Lytica watched the frenzied activity on the wall, dreading the slaughter to come. These men, he worked, sang, and prayed with only this morning. Within the hour, some of them would die. Days at most, they all would breathe their last.
The doors slammed shut. Four, then five, then six monks added to the effort of lifting the heavy bar into place. Monks began taking wood from the kitchen, along with chairs through the monastery doors. They began to mount the stairs like burdened ants to the top of the wall.
“Brother Yendor, please unlock the armoury.”
Yendor jogged ahead of Lytica. He set the key to the padlock of the building and opened it, pulling open the door.
“Please give me my sword and the soldier’s axe while you are there,” said Lytica.
Disappearing into the gloom of the building, Yendor reappeared with the weapons.
“Thank you,” said Lytica, taking them from him. “See that every brother is armed.”
He took another look at the wall. Smoke began to rise from the start of fires beneath the cauldrons.
“I will check on our guest,” he said.

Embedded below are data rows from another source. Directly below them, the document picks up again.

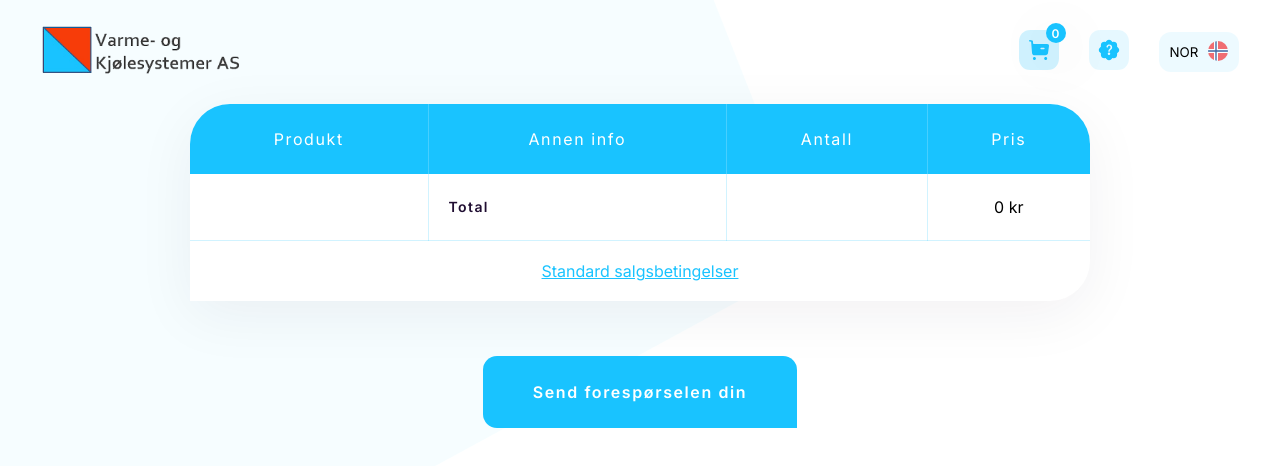
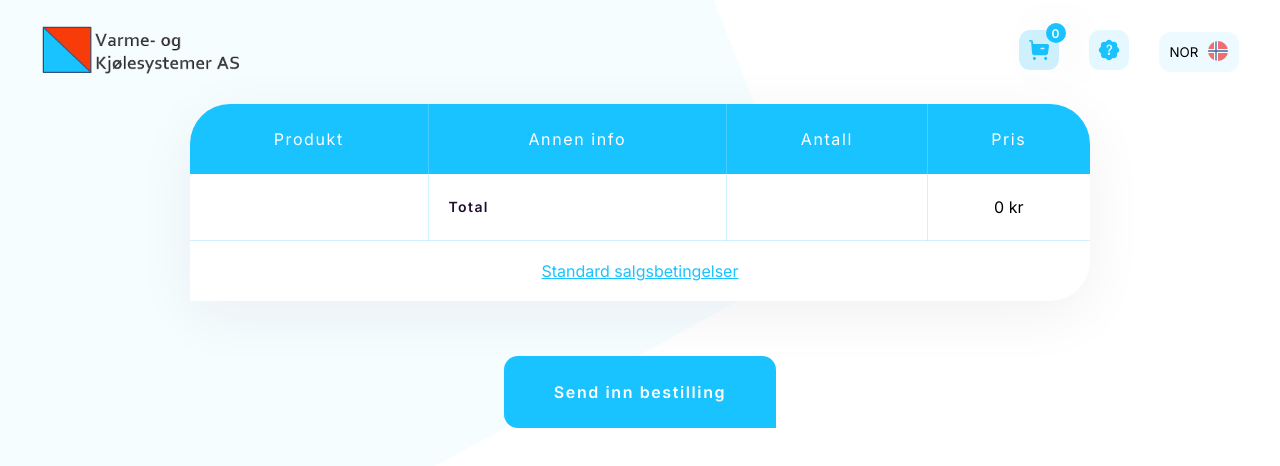
Before and after one commit to Getonnet/heatpump-frontend, a React (Create React App) app: page /cart in a window 1280 px wide. Shown: the top 466 px of the page. Built offline with nearby package versions, Linux system fonts and the light colour scheme.

Commit message:
small heatpump updates

```diff
--- a/src/locales/en/translation.json
+++ b/src/locales/en/translation.json
@@ -6,7 +6,7 @@
     "collects": "VKSYS collects information necessary to send you its best offer.",
     "ask":"I will now ask some questions to be able to give advice on which heat pump models may be relevant for you and what will be the correct capacity of the heat pump.",
     "Addtocart": "Add to cart",
-    "Send Request": "Send Request",
+    "Submit order": "Submit order",
     "Send your request": "Send your request",
     "Total": "Total",
     "Address": "Address",
--- a/src/locales/nor/translation.json
+++ b/src/locales/nor/translation.json
@@ -6,7 +6,7 @@
     "collects": "VKSYS samler informasjon som er nødvendig for å sende deg det beste tilbudet.",
     "ask":"Jeg vil nå stille noen spørsmål for å kunne gi råd om hvilke varmepumpemodeller som kan være relevante for deg og hva som vil være riktig kapasitet til varmepumpen.",
     "Addtocart": "Legg i handlekurv",
-    "Send Request": "Send forespørsel",
+    "Submit order": "Send inn bestilling",
     "Send your request": "Send forespørselen din",
     "Total": "Total",
     "Address": "Adresse",
--- a/src/pages/cartpage.jsx
+++ b/src/pages/cartpage.jsx
@@ -166,7 +166,7 @@ export default function CartPage({ products }) {
 
         <div className='cart-cta'>
           <button className='btn' onClick={openModal}>
-            {t('Send your request')}
+            {t('Submit order')}
           </button>
         </div>
       </div>
@@ -264,8 +264,7 @@ export default function CartPage({ products }) {
 
           <div className='bottom'>
             <button onClick={handleSubmit} type='submit' className='btn'>
-              {t('Send Request')}
-              {/* Send Request */}
+              {t('Submit order')}
             </button>
           </div>
         </form>
```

Lytica brushed past busy monks carrying items intended for the siege. He traversed the foyer and down the narrow hall, inspecting Padaver’s axe. Yendor had sharpened and cleaned the weapon, smearing the head with a light coating of oil. On entering the surgical room, he saw Manfry’s body in lifeless repose on the table. It did not fill him with regret, as he expected. Instead, he walked on, pushing open the door to the rearmost bedchamber.
Padaver sat on the edge of the bed, wearing his tunic, trews, and mail shirt.
“I brought your axe,” said Lytica.
Padaver took it from him, and looked it over. Saying no more, he thrust it into the holster.
“I know how important a tribesman’s axe is,” said Lytica. “I thought… that if things came to the worse, that you might want to hold it.”
An awkward silence followed.
“Well, I must be getting back to the wall.”
He turned to leave.
“You never said ‘why you came here?”‘
“Second chances,” Lytica said sombrely.
“That is not an answer.”
Lytica sighed. “No, it is not. I am not an honourary man, Padaver. Like you, I was a soldier, but unlike you, I am a coward.”
“You are no coward.”
“Let me speak!”
Padaver raised his hands in resignation.
Lytica gritted his teeth, annoyed with himself that tears threatened to fall in front of Padaver.
“I led a small group of men against a larger patrol; about double our number. The rest of my men did their duty and fought as best they could, while I fled. I did not know where I was going. By the will of the unknown god, I found this monastery, to forget the man I was.”
“What could you have done? Your men died.”
Lytica snorted. “That is what makes it worse. I heard later that they won the engagement.”
He dropped his head and gently sighed.
“That is why I am leading a group of monks against an army. The unknown god brought me here to give me a second chance. This time… I will not run.”
He exited into the corridor and headed out to the courtyard, mounting the wall.